Mom loved adages, quotes, slogans. There were always little reminders pasted on the kitchen wall For example, the word THINK. I found THINK thumbtacked on a bulletin board in her darkroom. I saw it Scotch-taped on a pencil box she’d collaged. I even found a pamphlet titled THINK on her bedside table. Mom liked to THINK. In a notebook she wrote, I’m reading Tom Robbin’s book Even Cowgirls Get the Blues. The passage about marriage ties in with women’s struggle for accomplishment. I’m writing this down for future THINKING . . . She followed with a Robbins quote: “For most poor dumb brainwashed women marriage is the climactic experience. For men, marriage is a matter of efficient logistics: the male gets his food, bed, laundry, TV. . . . offspring and creature comforts all under one roof. . . . But for a woman, marriage is surrender.

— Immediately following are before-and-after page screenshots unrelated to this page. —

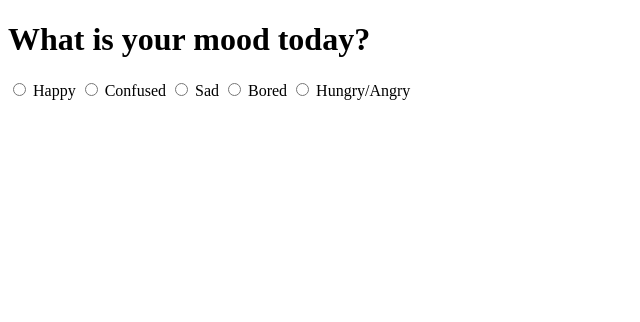
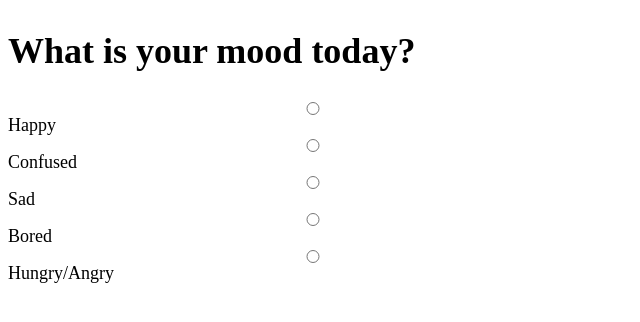
Before and after one commit to dspodina/projectGroup-1, a plain HTML site: page index.html in a window 1280 px wide. Shown: the whole page, without its empty margins (0-640 px from the left). Drawn offline with Linux system fonts and the light colour scheme.

Commit message:
add style

```diff
--- a/index.html
+++ b/index.html
@@ -7,24 +7,26 @@
     <title>Mood of the day</title>
   </head>
   <body>
+    <section>
+      <h1>What is your mood today?</h1>
+          <div class="mood">
             <div>
-      <h1>What is your mood today?</h1>
-
-      <input type="radio" id="happy" />
+              <input class="happy" type="radio" id="happy" name="mood" />
               <label for="happy">Happy</label>
-
-      <input type="radio" id="confused" />
+            </div>
+            <input class="confused" type="radio" id="confused" name="mood" />
             <label for="confused">Confused</label>
 
-      <input type="radio" id="sad" />
+            <input class="sad" type="radio" id="sad" name="mood" />
             <label for="sad">Sad</label>
 
-      <input type="radio" id="bored" />
+            <input class="bored" type="radio" id="bored" name="mood"/>
             <label for="bored">Bored</label>
 
-      <input type="radio" id="hungry" />
+            <input class="hungry" type="radio" id="hungry" name="mood" />
             <label for="hungry">Hungry/Angry</label>
           </div>
+    </section>
   <script src="./main.js"></script>
   </body>
 </html>
--- a/style.css
+++ b/style.css
@@ -0,0 +1,24 @@
+
+*, html, body {
+    font-size: 18px;
+    width: 100%;
+}
+
+h1 {
+    font-size: 2em;
+    font-weight: bold;
+}
+
+section {
+    width: 600px;
+}
+
+input {
+    display: flex;
+}
+
+
+.mood {
+    text-align: left;
+    justify-content: left;
+}
```
Lines whose indentation alone changed are shown as unchanged.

Marriage is when a girl gives up the fight. . . . and from then on leaves the truly interesting and significant actions to her husband who has bargained to ‘take care’ of her. . . . Women live longer than men because they haven’t been living.” Mom liked to THINK about life, especially the experience of being a woman. She liked to write about it, too.
• Grab your current read
• Open to a random page
• Share two (2) “teaser” sentences from somewhere on that page
• BE CAREFUL NOT TO INCLUDE SPOILERS! (make sure that what you share doesn’t give too much away! You don’t want to ruin the book for others!)
• Share the title & author, too, so that other TT participants can add the book to their TBR Lists if they like your teasers!
Here’s mine from the same book:
The process of learning how to explore her own unanswered questions came from the action of moving a pen across paper. How had she found time? Not while preparing the endless tuna casseroles and cheese enchiladas that became leftovers for four lunch boxes five days a week; not at the kitchen counter, with wilting Kellogg’s Corn Flakes sprinkled with wheat germ waiting to be cleared. p.57
I wonder how many readers also write in order to process how to explore their own unanswered questions. Do you? Would you keep reading?